Assigned task: Answer with a number only: how many lines of the entries below contain the word "spec"?

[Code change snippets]
"""

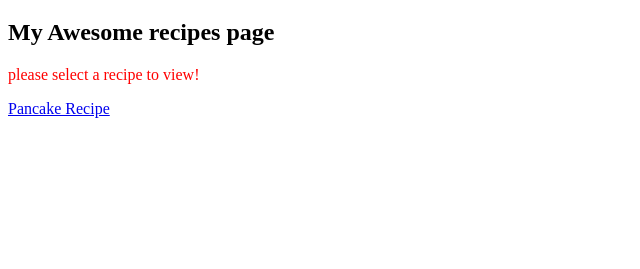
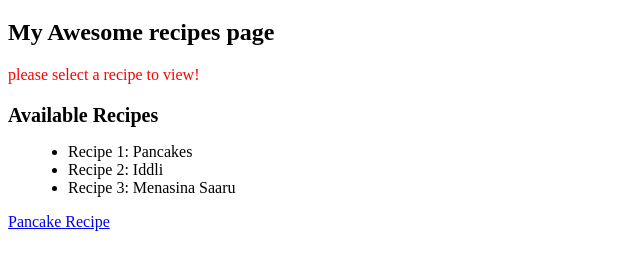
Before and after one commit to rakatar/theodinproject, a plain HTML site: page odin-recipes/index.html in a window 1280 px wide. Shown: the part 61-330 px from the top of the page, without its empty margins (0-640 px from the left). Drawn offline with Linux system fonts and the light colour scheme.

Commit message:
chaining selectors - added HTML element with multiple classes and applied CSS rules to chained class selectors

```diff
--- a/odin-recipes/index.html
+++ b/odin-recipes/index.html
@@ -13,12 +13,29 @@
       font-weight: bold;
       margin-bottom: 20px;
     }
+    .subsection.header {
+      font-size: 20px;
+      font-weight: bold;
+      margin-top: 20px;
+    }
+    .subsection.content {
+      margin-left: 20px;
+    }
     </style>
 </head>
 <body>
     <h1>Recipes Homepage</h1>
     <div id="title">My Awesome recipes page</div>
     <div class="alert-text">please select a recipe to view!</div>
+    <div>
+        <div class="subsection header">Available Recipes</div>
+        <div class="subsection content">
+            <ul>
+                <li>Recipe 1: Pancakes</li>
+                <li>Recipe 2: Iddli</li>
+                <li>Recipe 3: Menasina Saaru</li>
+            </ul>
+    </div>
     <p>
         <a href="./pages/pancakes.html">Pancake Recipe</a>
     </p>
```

"""
"""

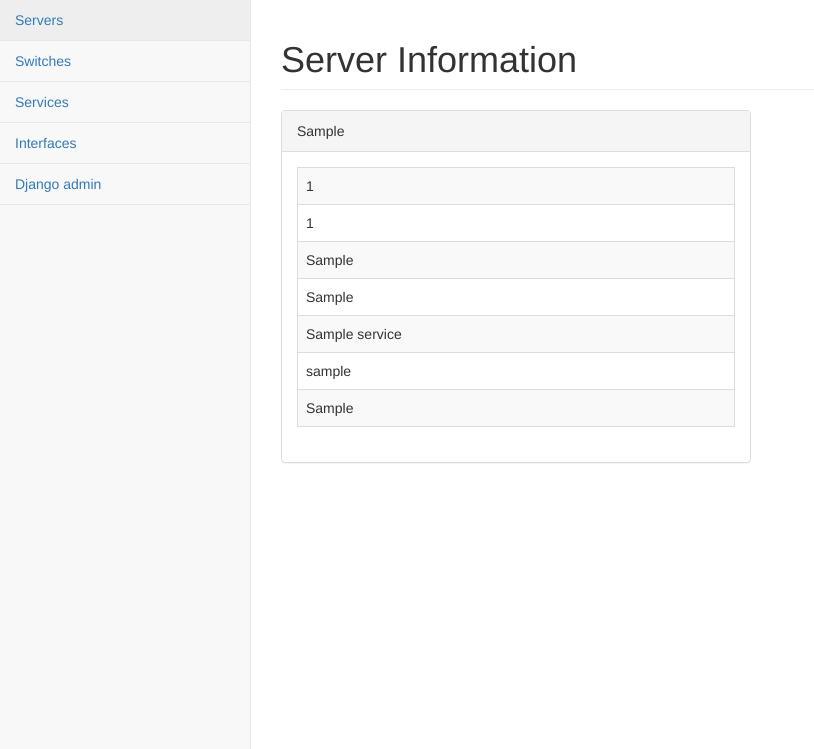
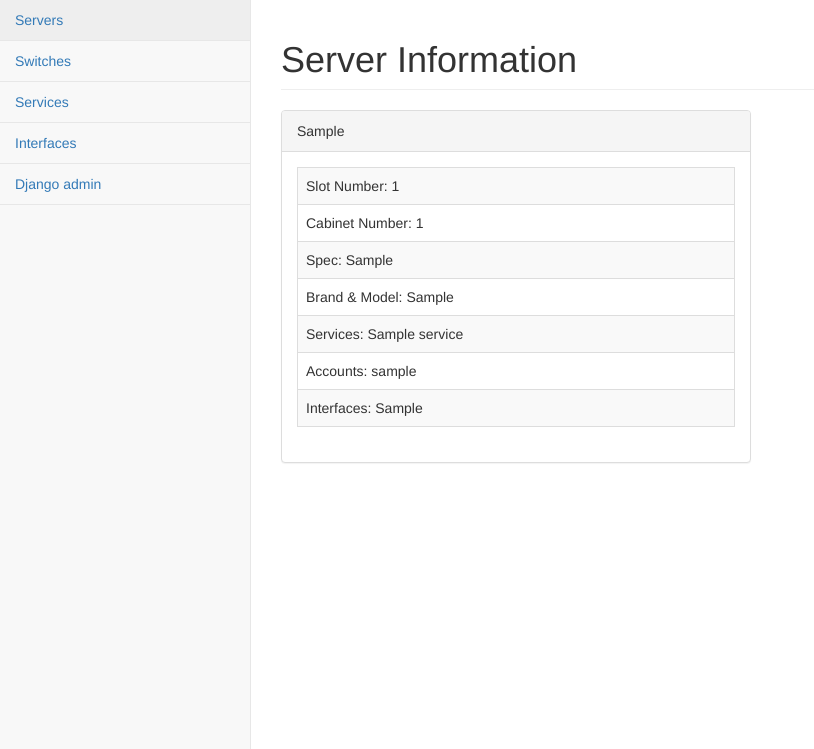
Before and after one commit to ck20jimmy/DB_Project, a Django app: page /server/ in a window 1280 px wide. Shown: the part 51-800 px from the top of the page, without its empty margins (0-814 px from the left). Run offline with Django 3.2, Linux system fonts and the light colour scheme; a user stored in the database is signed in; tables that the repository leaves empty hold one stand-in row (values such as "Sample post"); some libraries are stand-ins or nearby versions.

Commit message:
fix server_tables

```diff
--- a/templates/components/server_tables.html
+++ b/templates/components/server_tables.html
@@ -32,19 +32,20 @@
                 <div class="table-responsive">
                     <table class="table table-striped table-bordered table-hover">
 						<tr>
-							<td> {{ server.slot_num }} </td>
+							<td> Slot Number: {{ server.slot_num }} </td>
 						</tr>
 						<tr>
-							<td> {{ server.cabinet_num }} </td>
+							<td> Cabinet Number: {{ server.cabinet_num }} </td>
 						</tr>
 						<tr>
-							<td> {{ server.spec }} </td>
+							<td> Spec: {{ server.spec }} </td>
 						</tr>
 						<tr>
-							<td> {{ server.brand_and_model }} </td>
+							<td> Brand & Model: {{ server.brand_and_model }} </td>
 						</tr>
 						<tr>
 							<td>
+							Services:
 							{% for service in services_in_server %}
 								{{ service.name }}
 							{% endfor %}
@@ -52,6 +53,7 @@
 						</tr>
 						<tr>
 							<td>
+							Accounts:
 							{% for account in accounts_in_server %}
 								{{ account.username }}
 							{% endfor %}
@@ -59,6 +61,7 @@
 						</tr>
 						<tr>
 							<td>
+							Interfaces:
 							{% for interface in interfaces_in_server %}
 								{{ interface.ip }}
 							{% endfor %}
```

"""

Reply to the task: 2